NEW DELHI: Thousands of migrant workers in India’s big cities are facing a difficult situation, as the nationwide lockdown has sealed borders and banned movement, leaving migrants labourers stranded. These workers are largely daily wage labourers, and the lockdown has left them without work, pay or a place to stay in big cities - and also without the option to go home as all public transport, including trains and buses, has been stopped.

Workers have resorted to walking large distances over days to try and find their way home. Images and photos of the exodus are circulating on social media, with citizens demanding that governments - state and central - provide assistance to stranded workers.

Given the social media response to the situation, some governments were forced to respond - announcing bus services to bring workers home. Citizens have also come together, to collect funds and put together packages containing basic essentials, to distribute to stranded workers. MHA directed state governments to set up relief camps for migrant workers.

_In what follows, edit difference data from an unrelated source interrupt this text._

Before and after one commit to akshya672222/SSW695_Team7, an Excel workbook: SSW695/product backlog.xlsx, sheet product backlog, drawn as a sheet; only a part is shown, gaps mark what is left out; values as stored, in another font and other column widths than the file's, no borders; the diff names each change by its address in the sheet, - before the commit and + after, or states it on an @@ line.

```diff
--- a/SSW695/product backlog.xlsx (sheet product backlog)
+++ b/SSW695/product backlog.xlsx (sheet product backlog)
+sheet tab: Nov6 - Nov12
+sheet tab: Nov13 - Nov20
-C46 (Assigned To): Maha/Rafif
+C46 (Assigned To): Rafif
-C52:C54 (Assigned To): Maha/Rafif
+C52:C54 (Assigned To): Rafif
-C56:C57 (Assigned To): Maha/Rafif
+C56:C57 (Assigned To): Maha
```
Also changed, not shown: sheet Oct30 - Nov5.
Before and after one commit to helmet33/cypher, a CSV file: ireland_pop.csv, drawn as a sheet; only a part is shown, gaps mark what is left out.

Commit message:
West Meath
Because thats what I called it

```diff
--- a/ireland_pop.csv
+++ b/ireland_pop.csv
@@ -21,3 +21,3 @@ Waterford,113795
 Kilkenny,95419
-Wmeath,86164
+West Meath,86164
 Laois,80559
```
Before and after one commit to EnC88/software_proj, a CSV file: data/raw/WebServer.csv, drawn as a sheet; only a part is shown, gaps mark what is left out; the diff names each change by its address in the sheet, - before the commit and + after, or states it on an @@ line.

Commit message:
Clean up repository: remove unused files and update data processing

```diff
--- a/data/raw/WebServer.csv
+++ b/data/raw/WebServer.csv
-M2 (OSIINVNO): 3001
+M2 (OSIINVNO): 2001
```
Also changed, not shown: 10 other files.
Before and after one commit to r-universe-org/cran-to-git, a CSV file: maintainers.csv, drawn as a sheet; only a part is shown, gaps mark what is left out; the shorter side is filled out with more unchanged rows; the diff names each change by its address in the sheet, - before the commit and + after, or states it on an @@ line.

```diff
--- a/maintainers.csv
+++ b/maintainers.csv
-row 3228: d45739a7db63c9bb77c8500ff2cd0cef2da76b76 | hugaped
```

A statement appealing for “immediate assistance to migrant workers” was signed by over 200 academics, economists, social activists, lawyers, policy analysts, retired bureaucrats and concerned citizens. Signatories include Jean Dreze, Aruna Roy, Sanjaya Baru, Harsh Mander, Medha Patkar and others. The statement reads:

“This is an urgent appeal for assistance to migrant workers who are unable to reach their homes due to the current lockdown – free food, medical care and sanitation at the very least.

The sudden imposition of a 21-day all-India lockdown on 24 March 2020, at just 4 hours’ notice, has led to horrific consequences for many. This decision, taken without proper planning, completely overlooked the disastrous impact it would have on 90 percent of our labour force. Extremely disturbing reports of the plight of lakhs of migrant labourers in different parts of the country keep pouring in. Many of them are stranded and starving in the industrial belts where they work. In the absence of any transport, many are walking hundreds of kilometres to their villages on a hungry stomach. Others, in desperation, are packing themselves in lorries, at the risk of contracting or spreading the virus.

We make this urgent plea to the Central Government to pay heed to the situation immediately. The government must use the network of anganwadis, panchayat bhavans, government schools, government colleges, railway stations, bus stations, community halls, block offices, district headquarters etc to set up feeding centres to arrange free cooked food, medical care and sanitation. Foodgrains to the tune of 585 lakh metric tonnes are available in godowns of the Food Corporation of India (FCI) and Central Warehousing Corporation (even before the wheat harvest). Some of it can be used to prepare cooked meals and/or take-home rations in these centres. This assistance should be available to all unconditionally, without any paperwork. This will still leave more than enough food in the godowns to fulfil the Finance Minister’s announcements and maintain adequate buffer stocks.

We also urge the government to immediately arrange for sanitised bus and train services to enable stranded workers to reach home safely. Others trapped at their distant workplaces must be assured of a secure living space with enough food, soap, sanitary pads and medical care. This is a national emergency and lakhs of people are in danger of perishing in hunger and trauma. We therefore make this urgent appeal for an immediate response to the humanitarian crisis, to prevent it from snowballing further.”